In Indian management academia too, arts and literature are slowly finding space in management curriculum due to a few adventurous faculty members. Prof Manikutty in IIM Ahmedabad, Prof Ramnath Narayanswamy in IIM Bangalore and Prof Debashis Chatterjee in IIM Lucknow are among the few who have dared achieve this blend of Management, Ethics, Leadership and Creativity through arts and literature. At IIM Shillong, I have introduced two such courses on Wisdom Leadership: East-West Perspectives and Management and Liberal Arts to make a move in this direction. As of now, the response from the student community has been encouraging.
Arts and literature help us dissolve the artificially created boundaries between here and there, now and then, micro and macro, you and me. William Blake captures it succinctly:
To see the world in a grain of sand/ And heaven in a wild flower,/ Hold infinity in the palm of your hand/ And eternity in an hour.
Creativity in literature is not amenable to numbers and quantification. It is an engagement in holistic perception beyond linear thinking and binary logic. A sense of such perception comes alive when one stands alone before the Mona Lisa. Legendary filmmaker Andrei Tarkovsky made a sharp distinction between the perception of creativity of a conventional scientist or a high-flying technocrat and an intense and passionate artist or literary genius in his masterpiece Sculpting in Time.
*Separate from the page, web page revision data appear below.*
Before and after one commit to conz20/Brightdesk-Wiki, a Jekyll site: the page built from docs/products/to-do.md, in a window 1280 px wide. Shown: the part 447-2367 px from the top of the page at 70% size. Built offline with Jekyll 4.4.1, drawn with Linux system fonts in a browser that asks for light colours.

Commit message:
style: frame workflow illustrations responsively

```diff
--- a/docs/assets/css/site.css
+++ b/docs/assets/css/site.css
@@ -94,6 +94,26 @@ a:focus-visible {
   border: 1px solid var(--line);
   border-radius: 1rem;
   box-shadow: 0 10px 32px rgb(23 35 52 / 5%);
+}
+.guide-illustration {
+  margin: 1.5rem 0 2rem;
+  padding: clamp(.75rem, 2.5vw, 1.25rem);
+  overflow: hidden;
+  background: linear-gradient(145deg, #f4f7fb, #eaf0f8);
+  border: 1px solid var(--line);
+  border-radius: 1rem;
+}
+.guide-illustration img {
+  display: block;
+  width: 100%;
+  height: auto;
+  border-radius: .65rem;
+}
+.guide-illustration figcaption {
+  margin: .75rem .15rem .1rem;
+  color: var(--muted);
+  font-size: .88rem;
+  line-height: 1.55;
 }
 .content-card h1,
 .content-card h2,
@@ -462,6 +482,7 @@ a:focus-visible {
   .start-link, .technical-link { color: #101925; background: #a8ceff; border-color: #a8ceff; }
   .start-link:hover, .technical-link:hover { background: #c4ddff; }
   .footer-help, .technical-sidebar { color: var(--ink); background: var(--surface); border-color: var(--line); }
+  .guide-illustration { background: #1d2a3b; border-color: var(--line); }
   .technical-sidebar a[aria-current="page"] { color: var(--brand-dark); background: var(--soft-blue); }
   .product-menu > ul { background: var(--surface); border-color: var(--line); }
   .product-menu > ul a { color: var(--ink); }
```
There is a palpable difference between the instrumental reason of a pragmatic protagonist of market economy and the critical reasoning of a philosopher or an artist. Perhaps Albert Einstein could fathom this mystery or enigma and advocated the primacy of “pictorial thinking” that will finally find shape and form in mathematical equations. To a Mozart or a Beethoven, violence is as much a desirable part of creation, the final sublimation of which is a transcendental experience of joy and enlightenment.
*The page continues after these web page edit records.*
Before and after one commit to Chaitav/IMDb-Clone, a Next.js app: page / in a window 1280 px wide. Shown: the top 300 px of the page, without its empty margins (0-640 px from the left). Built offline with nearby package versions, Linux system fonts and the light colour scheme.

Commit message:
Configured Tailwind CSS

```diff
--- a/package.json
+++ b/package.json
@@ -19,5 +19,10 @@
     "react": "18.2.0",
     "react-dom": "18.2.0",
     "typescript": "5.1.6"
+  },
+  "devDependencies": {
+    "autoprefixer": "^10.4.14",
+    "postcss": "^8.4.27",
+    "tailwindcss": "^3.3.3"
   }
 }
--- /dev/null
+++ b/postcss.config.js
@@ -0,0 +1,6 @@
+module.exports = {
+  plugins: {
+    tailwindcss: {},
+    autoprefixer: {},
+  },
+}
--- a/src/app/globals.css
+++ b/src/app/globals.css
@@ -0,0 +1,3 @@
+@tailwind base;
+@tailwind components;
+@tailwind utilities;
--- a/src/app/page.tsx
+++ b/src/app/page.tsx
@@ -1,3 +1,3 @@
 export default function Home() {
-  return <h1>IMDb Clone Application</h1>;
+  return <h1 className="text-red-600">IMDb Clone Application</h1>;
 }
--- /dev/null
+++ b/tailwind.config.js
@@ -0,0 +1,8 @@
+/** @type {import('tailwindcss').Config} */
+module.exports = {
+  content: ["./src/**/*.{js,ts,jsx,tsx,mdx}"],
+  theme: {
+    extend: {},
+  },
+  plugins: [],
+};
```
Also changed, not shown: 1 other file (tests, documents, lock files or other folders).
Enlightenment is not just a rendezvous; it’s also a journey. Every moment in this creative adventure comes with a spark. Every milestone in this journey is as important as the one before or after. The magic words of Rabindranath Tagore come alive so vividly:
My pilgrimage is not/ At the end of the road;/ My temples are all there/ On both sides of my path. (Translation mine)
An old Zen poem on Enlightenment comes to mind:
Before enlightenment, mountains are mountains and rivers are rivers./ During enlightenment, mountains are no more mountains, rivers are no more rivers./ After enlightenment, mountains are once again mountains, rivers are once again rivers.
With the dawning of enlightenment, the phenomenal world does not change but what changes is our way of looking at the world and experiencing it.
Arts and literature make this happen by breaking open the stagnant chambers of claustrophobic structured management education dominated by linear thinking and binary logic by ushering in fresh air and new light. We learn to see the world and ourselves with an enlightened perspective.
Let me conclude on a personal note. In the summer of 2006, I was in Europe and found time to go up to the Vienna woods, the haven of contemplation for many great masters. The bus stopped midway, and we got down. Walking a few yards, I found myself in front of a cottage. The plaque on the front wall informed that Einstein had lived here. I stood there for a few moments. Then I walked ahead to find a house where Beethoven had lived. In my mind’s eye, I could see Beethoven in a pensive mood looking for the tunes in the Vienna woods while Einstein playing the violin in a moment of retreat from science. I stood still in ecstasy amidst the enchanting smell of the vineyards, while the Danube and the panorama of Vienna lay stretched in front. Science and arts, in perfect communion, how could it be? From the depth of silence the answer came to me from Beethoven’s last quartet that I had once read in a book by Milan Kundera, The Unbearable Lightness of Being:
Muss es sein? Es muss sein.
Must it be? It must be.
It was a moment of Truth – “an instant made eternity”. (Browning)